By Joseph Robertia
Stepping into the Peninsula Athletic Club, gym members are greeted daily from behind the counter by the smiling face of a retired military veteran named Nick, and a few who get too close even get their faces licked.
“He really likes coming to work and greeting people,” said Becky Marino, the gym manager who, since February, has owned Nick, a large, fit, 8-year-old, black-and-tan German shepherd.
Marino’s canine companion wasn’t always an athletic club ambassador, though. Nick recently retired from serving his country for the past five years by using his nose to find explosives while working as a bomb-detecting dog for the Transportation Security Administration.
“Due to security issues they don’t tell you a lot, but they said the dogs indicate when they’ve had enough and Nick was showing signs he wasn’t interested anymore,” Marino said.
Nick was sent back to Lackland Air Force Base in San Antonio, where he was initially trained at the Department of Defense’s Military Working Dog School. There he used his still-sharp skills to help train up-and-coming pups to follow in his paw steps, but once done with that task he was ready for retirement.
“He was still young and healthy, so he was put up for adoption, as happens with many dogs there when done with the service,” Marino said.
Marino had learned of this program two years ago while watching a news story on the
parents of a soldier who was killed in the line of duty while working with a canine partner. His shepherd survived.
“That story on them trying to adopt that dog is what really started us on this,” Marino said. “My son, Matt Bullis, is in the National Guard, and it got me thinking about if that had been him. I would want to make sure the dog ended up somewhere good.”
In addition, her boyfriend, Mike Northcutt, served in the U.S. Coast Guard, the Army, and the Army National Guard, in a military career spanning from 1980 to 1992. His father had also worked with a shepherd as a military police officer in the post-World War II era.
“With Mike being a veteran, we wanted to help another vet, and this seemed like a good way,” Marino said.
Following a link from the news program’s website, they were directed to the Lackland Air
Force Base’s Military Working Dog page, and in 2010 they began the process of adopting one of the dogs.

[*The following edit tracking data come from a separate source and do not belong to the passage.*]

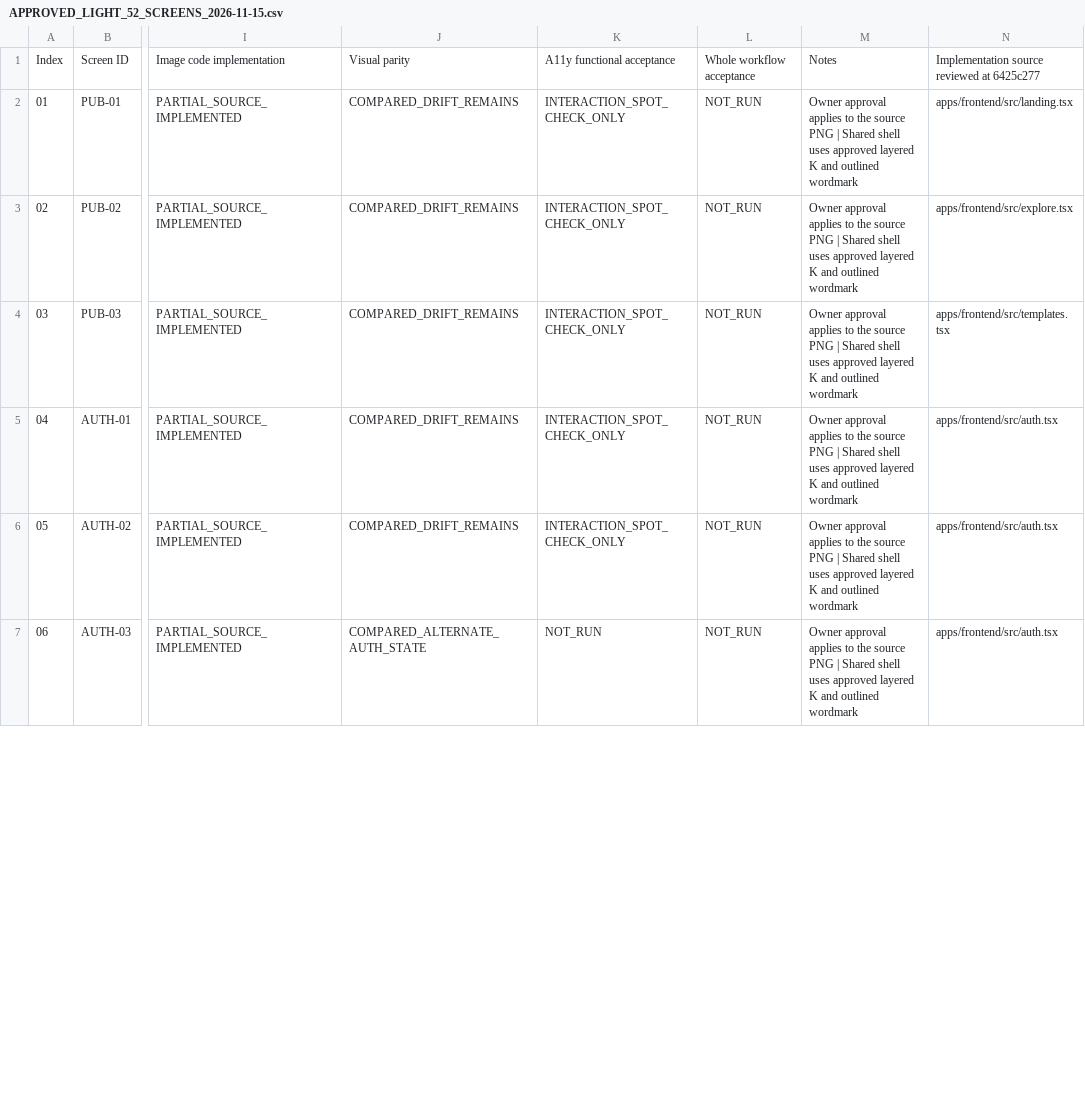
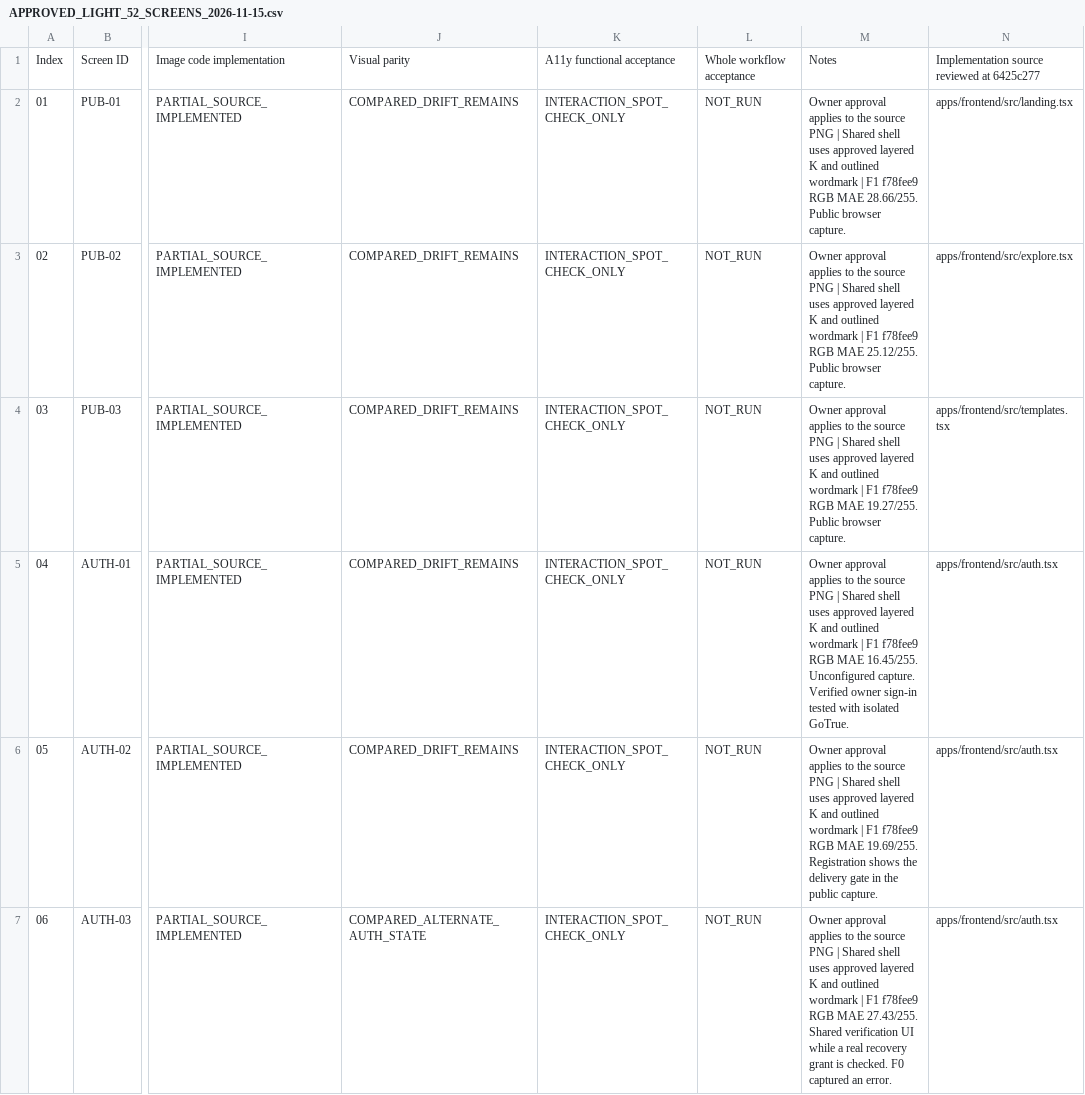
Before and after one commit to SubhashKumar14/Kadmeion, a CSV file: project-docs/registers/APPROVED_LIGHT_52_SCREENS_2026-11-15.csv, drawn as a sheet; only a part is shown, gaps mark what is left out; the diff covers the shown part only; the diff names each change by its address in the sheet, - before the commit and + after, or states it on an @@ line.

Commit message:
docs(frontend): record F1 browser evidence and next phase

```diff
--- a/project-docs/registers/APPROVED_LIGHT_52_SCREENS_2026-11-15.csv
+++ b/project-docs/registers/APPROVED_LIGHT_52_SCREENS_2026-11-15.csv
-M2: …outlined wordmark
+M2: …outlined wordmark | F1 f78fee9 RGB MAE 28.66/255. Public browser capture.
-M3: …outlined wordmark
+M3: …outlined wordmark | F1 f78fee9 RGB MAE 25.12/255. Public browser capture.
-M4: …outlined wordmark
+M4: …outlined wordmark | F1 f78fee9 RGB MAE 19.27/255. Public browser capture.
-M5: …outlined wordmark
+M5: …outlined wordmark | F1 f78fee9 RGB MAE 16.45/255. Unconfigured capture. Verified owner sign-in tested with isolated GoTrue.
-M6: …outlined wordmark
+M6: …outlined wordmark | F1 f78fee9 RGB MAE 19.69/255. Registration shows the delivery gate in the public capture.
-K7: NOT_RUN
+K7: INTERACTION_SPOT_CHECK_ONLY
-M7: …outlined wordmark
+M7: …outlined wordmark | F1 f78fee9 RGB MAE 27.43/255. Shared verification UI while a real recovery grant is checked. F0 captured an error.
```
Also changed, not shown: 11 edited cells elsewhere in this file, 2 other files.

“It was an extensive application with 11 pages of paperwork,” she said. “They want to make sure these dogs are going to good homes.”
Marino filed her way through the official procedures, but after months of formalities, and just as they were getting close to finalizing the adoption process, a family tragedy struck. Her 22-year-old daughter, Brittney, was diagnosed with ovarian cancer. Everything was put on hold with adopting a dog until she got well.
“We assumed we’d go to the bottom of the list, but we found out you have to completely redo the application process, so we had to start all over,” she said. “I didn’t let it stop me, though. I was very persistent.”
They re-filed in late 2011, and were able to get help from someone at the base who remembered them, and who helped expedite the procedure this time through.
“They sent us photos of 10 dogs available for adoption and we picked Nick because we just loved his smile,” Marino said.
Once approved it took another entire day to arrange all the transportation to get Nick to Alaska.
“The airport in Austin is the only one that will accept large crates like what we had to ship Nick in, so we flew into Austin, then drove to San Antonio and got him, then drove back and put him on a plane to Alaska,” Marino said.
Nick arrived in February 2012, still the peak of winter on the Kenai Peninsula and a much
different climate than he left in Texas, but Marino said he adapted to his new surroundings and new family well.
“He loved the snow, he couldn’t get enough rolling and playing in it,” she said.
Detection dogs are given a toy after a job is done, rather than being rewarded with food items as positive reinforcement for good work. Now a pet, though, Nick is given a variety of toys, which he has access to at his discretion. The human equivalent would be like retiring and getting the contents of a bank’s vault turned over to you.
“He gets to do all his favorite things now, which means playing with a lot of toys. He is so into them and knows how many there should be. He’ll do a daily inventory to make sure they’re all there,” Marino said.
While it was a lot of work to get Nick, Marino said the rewards of having him in her life have made it all worthwhile, and she would recommend it to others.
“It’s been such a cool experience to get a new dog,” she said. “But, also, Nick gave eight years to serving the U.S. and we appreciate that sacrifice, so this was a great way to help someone who helped their country.”
To learn more about how to adopt a retired military dog, visit the Lackland Air Force Base Working Dog School at www.lackland.af.mil/units/341stmwd/index.asp.